- The act of returning, at minimum, one piece of crockery left behind by someone who has ‘so much on this week’.
Now one can skirt away from work in a communal situation such as this one and be the provider of a meagre side dish, or, more specifically, a salad. Yet, to occupy this role reflects very badly on one’s own character and can often cause one to be deemed little more than a tosser.
I realise at this point I have not revealed the role that befell me at this conference of flavours. My volunteering for this position was, if I may say so myself, gallant; it brings with it, though perhaps not recognisable by the more casual chef, a set of most delicate requirements. I am, of course, talking about the dessert. A dish which must in all circumstances fulfil the following criteria:
- Do not usurp the main course in either style or substance e.g. one cannot overhear ‘Oh, the crumble stole the show’ when someone has slaved away on a beef bourguignon.
- Fall within the ever-expanding list of dietary requirements – vegetarianism, gluten-free, lactose intolerant et al.
- Be achievable within an oven that pre-dates the fan setting.
One must understand that desert serves not as the leading figure but instead the enabler, the sidekick. We cannot all be Marx, some must be Engels. With this knowledge in my mind I decided on one of the more simple pleasures in life: Lemon Meringue Pie. An exquisite delicacy of lemons and meringues in a pie. Would this production of a ‘delicacy’ intrude past my clearly defined role as ‘sidekick’ or ‘enabler’ – would it paint me as a figure of pretentiousness? Yet one cannot deny this specific pie has a certain je ne sais quoi. Tu vois ce que je veux dire, chef à chef. Désolé, je m’aperçois que je me suis laissé emporter. No, Lemon Meringue Pie simply will not do. Now with the sun having finished its descent and time suddenly becoming an issue I settled on Tiramisu and strode, at double pace, to the shops.
As the automatic doors eloquently greeted my arrival I was immediately confronted with a dilemma that would have caused the more amateur chef to simply give up: they were out of both double and single cream. Yet one’s ability to improvise, make the most of what one has in the pantry, distinguishes the chef from the cook. With this confidence I reached for the Crème fraîche and returned home.
It was as I grated the third layer of chocolate onto the top layer of Crème fraîche glázè a feeling of dismay overcame me: how could I bring a cold desert in this most wintery of months! It would not do! With this I turned once again to the inspiration of spontaneity and threw the Tiramisu into the oven at 200 degrees for ten minutes. Within these ten minutes an eternity elapsed. I paced the kitchen questioning whether I may have committed the greatest faux pas or broken new culinary ground.
The timer went off and I threw myself at the oven.
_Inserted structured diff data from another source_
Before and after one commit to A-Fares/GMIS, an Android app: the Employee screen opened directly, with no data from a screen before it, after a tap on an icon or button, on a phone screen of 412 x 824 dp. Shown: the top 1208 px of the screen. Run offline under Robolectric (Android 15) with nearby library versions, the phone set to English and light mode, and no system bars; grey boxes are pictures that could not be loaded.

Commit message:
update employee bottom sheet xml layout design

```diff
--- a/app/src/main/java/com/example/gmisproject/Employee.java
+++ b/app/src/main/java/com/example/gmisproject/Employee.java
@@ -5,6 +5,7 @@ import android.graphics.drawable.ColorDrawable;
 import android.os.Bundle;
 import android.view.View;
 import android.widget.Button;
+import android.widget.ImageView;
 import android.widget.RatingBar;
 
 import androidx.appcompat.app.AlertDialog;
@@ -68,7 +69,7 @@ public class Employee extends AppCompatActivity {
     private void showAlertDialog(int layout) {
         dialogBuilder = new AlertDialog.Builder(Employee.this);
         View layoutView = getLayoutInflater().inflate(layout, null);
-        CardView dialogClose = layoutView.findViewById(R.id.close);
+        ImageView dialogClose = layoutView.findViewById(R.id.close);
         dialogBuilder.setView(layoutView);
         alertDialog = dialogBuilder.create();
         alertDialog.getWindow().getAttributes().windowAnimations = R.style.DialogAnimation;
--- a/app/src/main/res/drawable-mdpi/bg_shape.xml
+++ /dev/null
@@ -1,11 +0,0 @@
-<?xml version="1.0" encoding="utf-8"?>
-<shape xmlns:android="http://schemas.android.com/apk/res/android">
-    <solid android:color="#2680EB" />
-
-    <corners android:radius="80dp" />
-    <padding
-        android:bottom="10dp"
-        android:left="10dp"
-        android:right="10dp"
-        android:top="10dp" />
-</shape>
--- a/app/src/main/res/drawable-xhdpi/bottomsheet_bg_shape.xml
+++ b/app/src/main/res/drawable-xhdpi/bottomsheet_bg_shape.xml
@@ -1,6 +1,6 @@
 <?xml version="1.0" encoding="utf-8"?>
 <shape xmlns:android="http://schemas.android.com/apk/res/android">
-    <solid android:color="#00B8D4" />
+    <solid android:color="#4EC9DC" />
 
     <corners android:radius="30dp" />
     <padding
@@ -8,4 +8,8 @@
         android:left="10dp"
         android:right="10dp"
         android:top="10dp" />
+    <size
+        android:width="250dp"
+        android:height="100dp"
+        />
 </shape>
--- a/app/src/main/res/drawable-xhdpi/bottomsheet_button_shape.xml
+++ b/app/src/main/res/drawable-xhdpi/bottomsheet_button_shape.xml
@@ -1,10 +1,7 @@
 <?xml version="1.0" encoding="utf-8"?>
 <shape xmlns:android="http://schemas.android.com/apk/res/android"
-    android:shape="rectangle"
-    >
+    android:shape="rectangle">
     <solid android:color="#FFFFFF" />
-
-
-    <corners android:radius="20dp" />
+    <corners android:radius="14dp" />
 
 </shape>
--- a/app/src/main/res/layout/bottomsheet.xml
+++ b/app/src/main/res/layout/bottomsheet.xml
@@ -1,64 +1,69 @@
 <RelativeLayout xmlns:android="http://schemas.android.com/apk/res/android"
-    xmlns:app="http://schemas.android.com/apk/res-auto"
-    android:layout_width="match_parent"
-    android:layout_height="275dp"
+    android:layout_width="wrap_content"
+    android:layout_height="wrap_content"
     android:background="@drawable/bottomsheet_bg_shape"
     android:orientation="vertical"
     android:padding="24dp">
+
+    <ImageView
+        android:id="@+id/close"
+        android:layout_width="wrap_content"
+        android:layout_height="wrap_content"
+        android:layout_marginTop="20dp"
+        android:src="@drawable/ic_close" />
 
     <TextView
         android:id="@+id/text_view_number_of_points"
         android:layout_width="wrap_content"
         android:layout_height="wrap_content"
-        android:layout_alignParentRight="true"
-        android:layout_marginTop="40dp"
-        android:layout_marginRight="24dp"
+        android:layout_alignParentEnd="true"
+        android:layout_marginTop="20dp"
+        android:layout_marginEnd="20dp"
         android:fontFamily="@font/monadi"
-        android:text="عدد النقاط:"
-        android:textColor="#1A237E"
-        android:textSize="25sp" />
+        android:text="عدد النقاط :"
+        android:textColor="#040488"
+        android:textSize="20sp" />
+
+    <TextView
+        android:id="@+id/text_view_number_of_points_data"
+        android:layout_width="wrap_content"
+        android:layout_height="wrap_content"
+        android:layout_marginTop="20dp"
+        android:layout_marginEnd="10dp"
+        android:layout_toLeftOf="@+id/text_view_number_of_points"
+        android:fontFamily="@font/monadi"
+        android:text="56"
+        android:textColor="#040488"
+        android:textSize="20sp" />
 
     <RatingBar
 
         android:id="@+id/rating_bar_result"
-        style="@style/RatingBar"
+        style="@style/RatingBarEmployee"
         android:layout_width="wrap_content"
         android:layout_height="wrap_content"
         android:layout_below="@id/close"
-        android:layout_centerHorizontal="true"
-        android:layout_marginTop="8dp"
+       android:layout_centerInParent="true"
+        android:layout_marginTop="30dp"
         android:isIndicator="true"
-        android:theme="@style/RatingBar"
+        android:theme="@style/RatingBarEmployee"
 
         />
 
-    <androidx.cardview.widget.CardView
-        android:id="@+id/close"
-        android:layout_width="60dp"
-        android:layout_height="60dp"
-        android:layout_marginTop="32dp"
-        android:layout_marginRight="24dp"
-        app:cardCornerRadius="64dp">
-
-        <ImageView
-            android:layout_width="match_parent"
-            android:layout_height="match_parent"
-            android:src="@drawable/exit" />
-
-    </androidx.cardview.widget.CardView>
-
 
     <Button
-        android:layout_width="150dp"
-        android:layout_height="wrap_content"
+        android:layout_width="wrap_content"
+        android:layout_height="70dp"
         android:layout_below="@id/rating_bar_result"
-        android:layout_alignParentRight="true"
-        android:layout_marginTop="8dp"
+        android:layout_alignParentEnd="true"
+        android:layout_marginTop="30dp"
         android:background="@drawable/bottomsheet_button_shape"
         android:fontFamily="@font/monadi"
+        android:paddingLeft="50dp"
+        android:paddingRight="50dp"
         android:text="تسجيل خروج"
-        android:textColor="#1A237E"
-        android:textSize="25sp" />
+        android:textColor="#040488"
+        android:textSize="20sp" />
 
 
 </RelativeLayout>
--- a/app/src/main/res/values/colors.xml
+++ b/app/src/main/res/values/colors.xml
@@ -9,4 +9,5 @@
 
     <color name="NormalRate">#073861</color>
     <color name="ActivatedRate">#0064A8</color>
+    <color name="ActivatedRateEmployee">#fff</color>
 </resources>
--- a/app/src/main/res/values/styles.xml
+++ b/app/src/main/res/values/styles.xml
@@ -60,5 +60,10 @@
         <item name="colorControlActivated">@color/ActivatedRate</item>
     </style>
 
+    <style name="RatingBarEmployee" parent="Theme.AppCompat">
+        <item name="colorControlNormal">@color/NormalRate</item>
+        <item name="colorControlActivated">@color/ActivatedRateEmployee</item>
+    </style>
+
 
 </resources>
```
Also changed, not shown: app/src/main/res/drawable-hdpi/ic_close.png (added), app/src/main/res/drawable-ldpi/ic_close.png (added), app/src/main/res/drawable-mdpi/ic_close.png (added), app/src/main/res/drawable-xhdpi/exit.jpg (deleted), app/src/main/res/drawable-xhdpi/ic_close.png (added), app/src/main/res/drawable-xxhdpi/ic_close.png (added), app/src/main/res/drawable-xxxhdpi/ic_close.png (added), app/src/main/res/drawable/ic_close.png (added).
It appeared that the chocolate layer had melted into the crème fraîche. ‘Voila! Voila!’ I cried to the utensils who rattled a requiem of admiration back. Surely, to not taste this creation would be a sin in itself so I allocated myself half a tea-spoon. Mmm, oh, maybe, I would, hmm, say maybe, unique and interesting, oh actually, yurk, oh god, oh no, no! I launched the half tea-spoon of this dish, no longer be-fitting the name of Tiramisu, from my mouth at the nearest receptacle.
The beauty of the dream vanished, and a breathless horror of disgust filled my mouth. What was I to do! Alas, only inspiration remained – I raided every cupboard for brown powders and pastes that would disguise my abominable creation. Decaf coffee, cocoa powder, breadcrumbs, bovril, caster sugar. I loosely placed a layer of tin foil over my creation and fled to Finnieston.
My finger cautiously approached the buzzer. For all the troubles I had experienced on this most grave of Sundays, one still remained for a strong gust of wind shot down the street removing not only the tin-foil but the tiramisu from my hands. A cacophony occurred. As I stared down at my fragmented failure that was rapidly releasing heat into the frosty evening I realised that only one option remained – I’ll just run to Tesco. After all there is something truly avant-garde about a shop-bought dessert.